Sarasota, Fla. – “Basically, what we’ve been doing for maybe four or five presidential elections is we’ve been running in only half the country,” Rudy Giuliani told a packed ballroom in his matter-of-fact New York speaking style. “We nominate a candidate, and the day after the nomination we close the campaign headquarters in New Jersey and California and New York. We concentrate on the states we have to win, and we give ourselves this uncomfortably close margin. What we need is a candidate who can contest them in every single state, instead of just a handful of states.”
He continued, “I’m the candidate who can run a 50-state race, and keep the presidency in Republican hands.”
Giuliani’s statement, made at the Sarasota County Lincoln Day dinner on Friday night, was greeted with warm applause, as though no one in the room recognizes the irony.
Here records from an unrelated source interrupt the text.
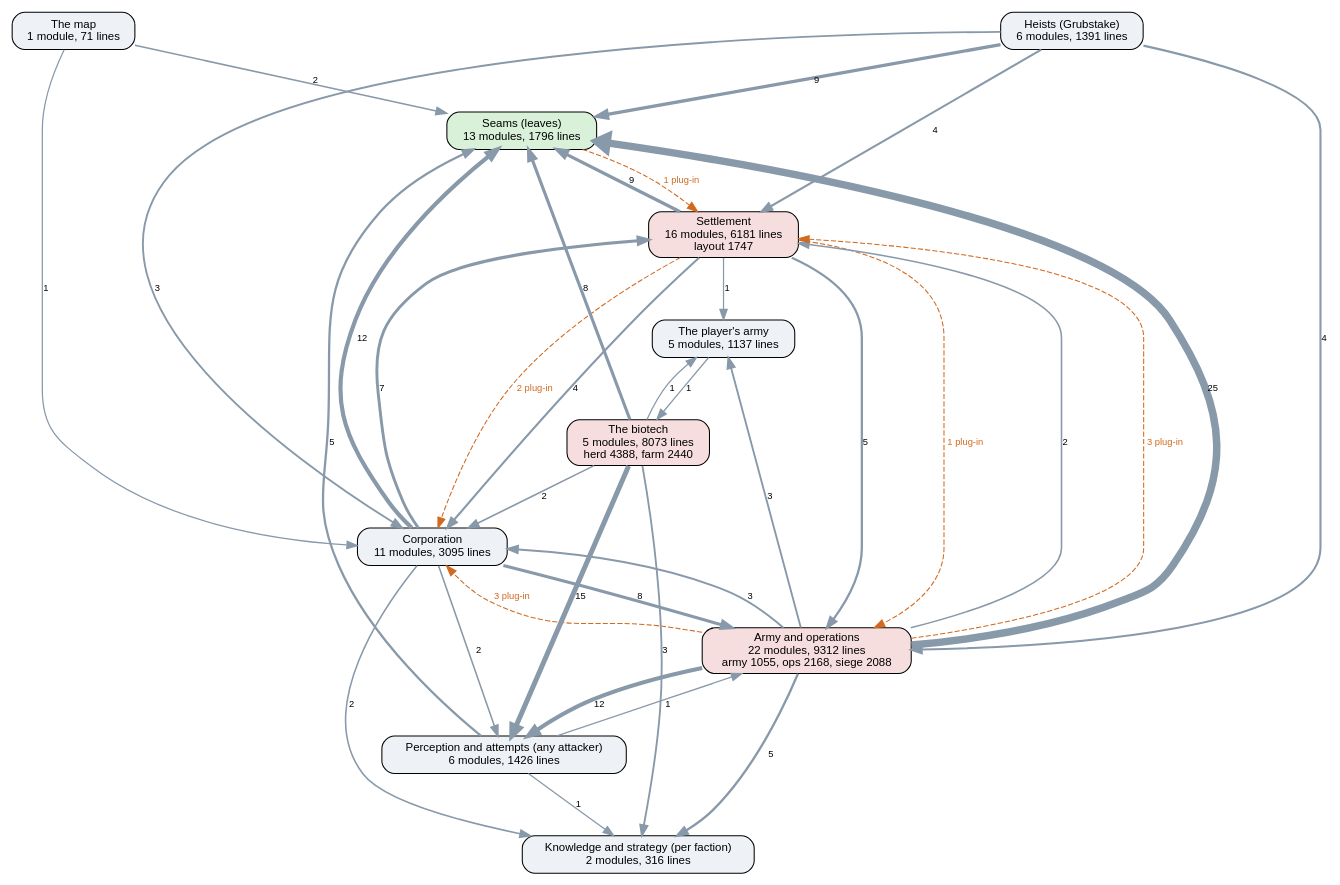
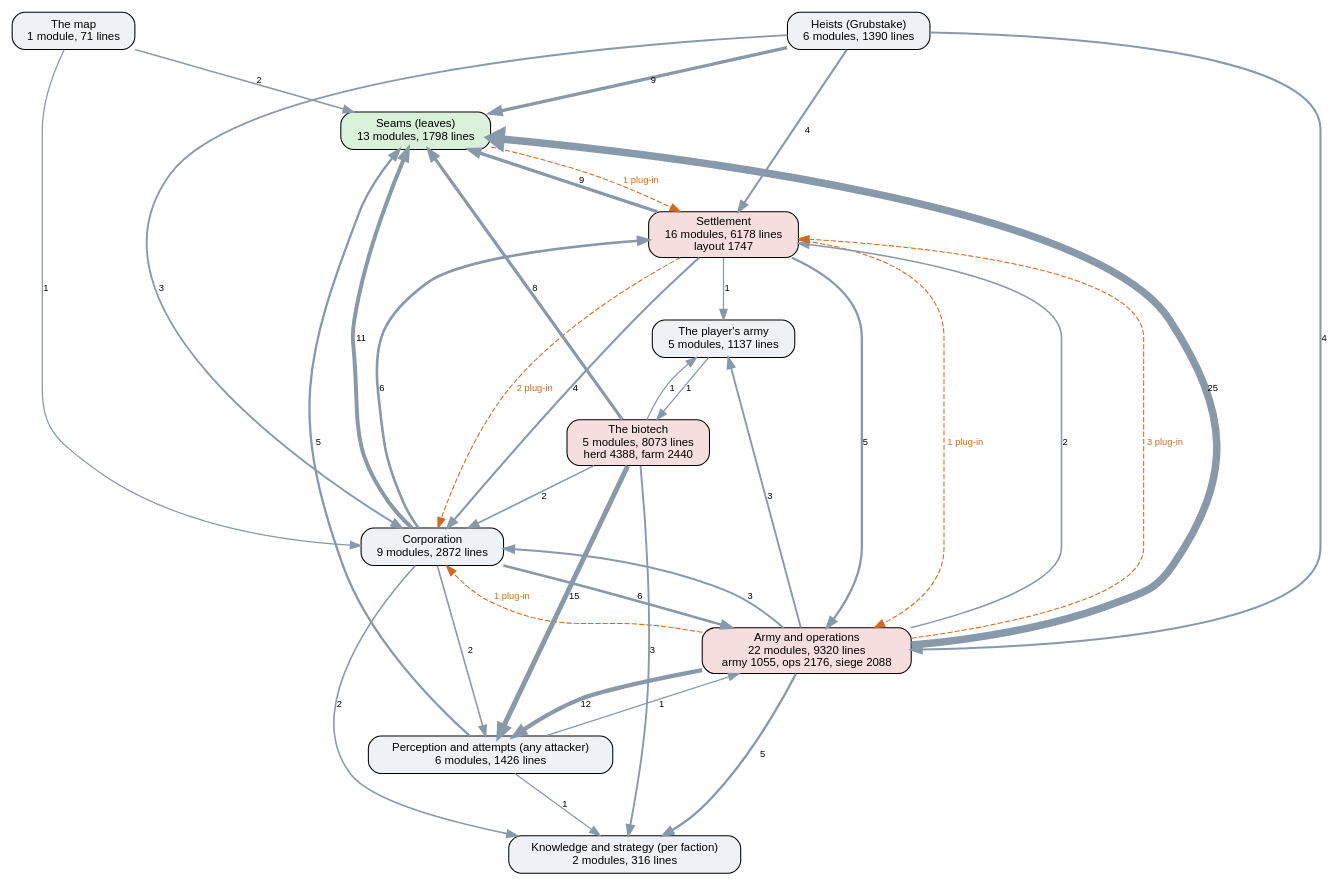
The diagram in docs/ai-layers.dot (kinelhu/landing-party), drawn with Graphviz before and after one commit. The commit also changed 46 other files, not shown here.

```diff
--- a/docs/ai-layers.dot
+++ b/docs/ai-layers.dot
@@ -1,50 +1,50 @@
 digraph layers {
   graph [rankdir=TB, fontname="Helvetica", nodesep=0.5, ranksep=0.7];
   node [shape=box, style="rounded,filled", fontname="Helvetica", fontsize=11, fillcolor="#eef2f7"];
   edge [color="#8899aa", fontname="Helvetica", fontsize=9];
-  "Seams (leaves)" [label="Seams (leaves)\n13 modules, 1796 lines", fillcolor="#d9f0d9"];
+  "Seams (leaves)" [label="Seams (leaves)\n13 modules, 1798 lines", fillcolor="#d9f0d9"];
   "Perception and attempts (any attacker)" [label="Perception and attempts (any attacker)\n6 modules, 1426 lines", fillcolor="#eef2f7"];
   "Knowledge and strategy (per faction)" [label="Knowledge and strategy (per faction)\n2 modules, 316 lines", fillcolor="#eef2f7"];
-  "Corporation" [label="Corporation\n11 modules, 3095 lines", fillcolor="#eef2f7"];
-  "Settlement" [label="Settlement\n16 modules, 6181 lines\nlayout 1747", fillcolor="#f7dede"];
-  "Army and operations" [label="Army and operations\n22 modules, 9312 lines\narmy 1055, ops 2168, siege 2088", fillcolor="#f7dede"];
-  "Heists (Grubstake)" [label="Heists (Grubstake)\n6 modules, 1391 lines", fillcolor="#eef2f7"];
+  "Corporation" [label="Corporation\n9 modules, 2872 lines", fillcolor="#eef2f7"];
+  "Settlement" [label="Settlement\n16 modules, 6178 lines\nlayout 1747", fillcolor="#f7dede"];
+  "Army and operations" [label="Army and operations\n22 modules, 9320 lines\narmy 1055, ops 2176, siege 2088", fillcolor="#f7dede"];
+  "Heists (Grubstake)" [label="Heists (Grubstake)\n6 modules, 1390 lines", fillcolor="#eef2f7"];
   "The biotech" [label="The biotech\n5 modules, 8073 lines\nherd 4388, farm 2440", fillcolor="#f7dede"];
   "The map" [label="The map\n1 module, 71 lines", fillcolor="#eef2f7"];
   "The player's army" [label="The player's army\n5 modules, 1137 lines", fillcolor="#eef2f7"];
   "Army and operations" -> "Corporation" [label="3", penwidth=1.8];
   "Army and operations" -> "Knowledge and strategy (per faction)" [label="5", penwidth=2.2];
   "Army and operations" -> "Perception and attempts (any attacker)" [label="12", penwidth=4.0];
   "Army and operations" -> "Seams (leaves)" [label="25", penwidth=7.2];
   "Army and operations" -> "Settlement" [label="2", penwidth=1.5];
   "Army and operations" -> "The player's army" [label="3", penwidth=1.8];
-  "Corporation" -> "Army and operations" [label="8", penwidth=3.0];
+  "Corporation" -> "Army and operations" [label="6", penwidth=2.5];
   "Corporation" -> "Knowledge and strategy (per faction)" [label="2", penwidth=1.5];
   "Corporation" -> "Perception and attempts (any attacker)" [label="2", penwidth=1.5];
-  "Corporation" -> "Seams (leaves)" [label="12", penwidth=4.0];
-  "Corporation" -> "Settlement" [label="7", penwidth=2.8];
+  "Corporation" -> "Seams (leaves)" [label="11", penwidth=3.8];
+  "Corporation" -> "Settlement" [label="6", penwidth=2.5];
   "Heists (Grubstake)" -> "Army and operations" [label="4", penwidth=2.0];
   "Heists (Grubstake)" -> "Corporation" [label="3", penwidth=1.8];
   "Heists (Grubstake)" -> "Seams (leaves)" [label="9", penwidth=3.2];
   "Heists (Grubstake)" -> "Settlement" [label="4", penwidth=2.0];
   "Perception and attempts (any attacker)" -> "Army and operations" [label="1", penwidth=1.2];
   "Perception and attempts (any attacker)" -> "Knowledge and strategy (per faction)" [label="1", penwidth=1.2];
   "Perception and attempts (any attacker)" -> "Seams (leaves)" [label="5", penwidth=2.2];
   "Settlement" -> "Army and operations" [label="5", penwidth=2.2];
   "Settlement" -> "Corporation" [label="4", penwidth=2.0];
   "Settlement" -> "Seams (leaves)" [label="9", penwidth=3.2];
   "Settlement" -> "The player's army" [label="1", penwidth=1.2];
   "The biotech" -> "Corporation" [label="2", penwidth=1.5];
   "The biotech" -> "Knowledge and strategy (per faction)" [label="3", penwidth=1.8];
   "The biotech" -> "Perception and attempts (any attacker)" [label="15", penwidth=4.8];
   "The biotech" -> "Seams (leaves)" [label="8", penwidth=3.0];
   "The biotech" -> "The player's army" [label="1", penwidth=1.2];
   "The map" -> "Corporation" [label="1", penwidth=1.2];
   "The map" -> "Seams (leaves)" [label="2", penwidth=1.5];
   "The player's army" -> "The biotech" [label="1", penwidth=1.2];
-  "Army and operations" -> "Corporation" [style=dashed, color="#d2691e", fontcolor="#d2691e", label="3 plug-in"];
+  "Army and operations" -> "Corporation" [style=dashed, color="#d2691e", fontcolor="#d2691e", label="1 plug-in"];
   "Army and operations" -> "Settlement" [style=dashed, color="#d2691e", fontcolor="#d2691e", label="3 plug-in"];
   "Seams (leaves)" -> "Settlement" [style=dashed, color="#d2691e", fontcolor="#d2691e", label="1 plug-in"];
   "Settlement" -> "Army and operations" [style=dashed, color="#d2691e", fontcolor="#d2691e", label="1 plug-in"];
   "Settlement" -> "Corporation" [style=dashed, color="#d2691e", fontcolor="#d2691e", label="2 plug-in"];
 }
```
So far in this presidential race, Giuliani has been characterized not by his ability to run a 50-state campaign, but by his inability to run anything more than a one-state campaign in Florida. His strategic retreat from every state where victory was in doubt — Iowa, New Hampshire, South Carolina — has left him cut off on Florida’s peninsula. He has backed himself up against the Atlantic Ocean and the Gulf of Mexico, so that his next move is victory, surrender, or a very long swim.
This was supposed to be the eve of Rudy’s triumph. Instead, with supporters such as Attorney General Bill McCollum and former Rep. Bill Paxon in attendance, Rudy talks about a disaster-reinsurance program — a thoroughly local issue that has become an important part of his Florida campaign. Rudy loves to talk about this, and about an expected five year “gap” when the Space Station will be inaccessible. NASA is, of course, a major employer and a major issue in Florida. Under his presidency, it won’t happen, he promises. One gets the feeling that Giuliani could be running for governor instead of president. About all that was missing from his remarks was a plug for Amendment One, the property-tax measure that will be on the ballot Tuesday.
Giuliani’s embrace of these local issues had been calculated as a way of earning popular Republican Gov. Charles Crist’s endorsement. So much for that — it unexpectedly went to McCain the following night.
Giuliani’s lead in the polls disappeared long ago. He explains this away by arguing that he is an “unconventional candidate,” which is somehow an advantage.
“We need an unconventional candidate,” he says. “If we run a conventional candidate, we will lose.”
What does he mean by “unconventional”? He explained it on Hannity and Colmes immediately after the speech: “Look at my positions and where you have strength and weakness, and the reality is Florida looked like the best place for us to be able to play out our campaign.”
“Unconventional” apparently means pro-choice on abortion; that social conservatives are the obstacle to a Republican victory. Yet with the pro-life-vote split between four or more candidates in each January primary state, he is the only Republican still in the race without a double-digit finish. He may finish with double digits in Florida, but at best he will be a distant third, after focusing the last three months here, and an amount of money that we will not even know until January’s end.
This finish, when it comes about, will likely disqualify Giuliani from the big-state victories he expected on Feb. 5.
There may be something to say for convention after all.
— David Freddoso is an NRO staff reporter.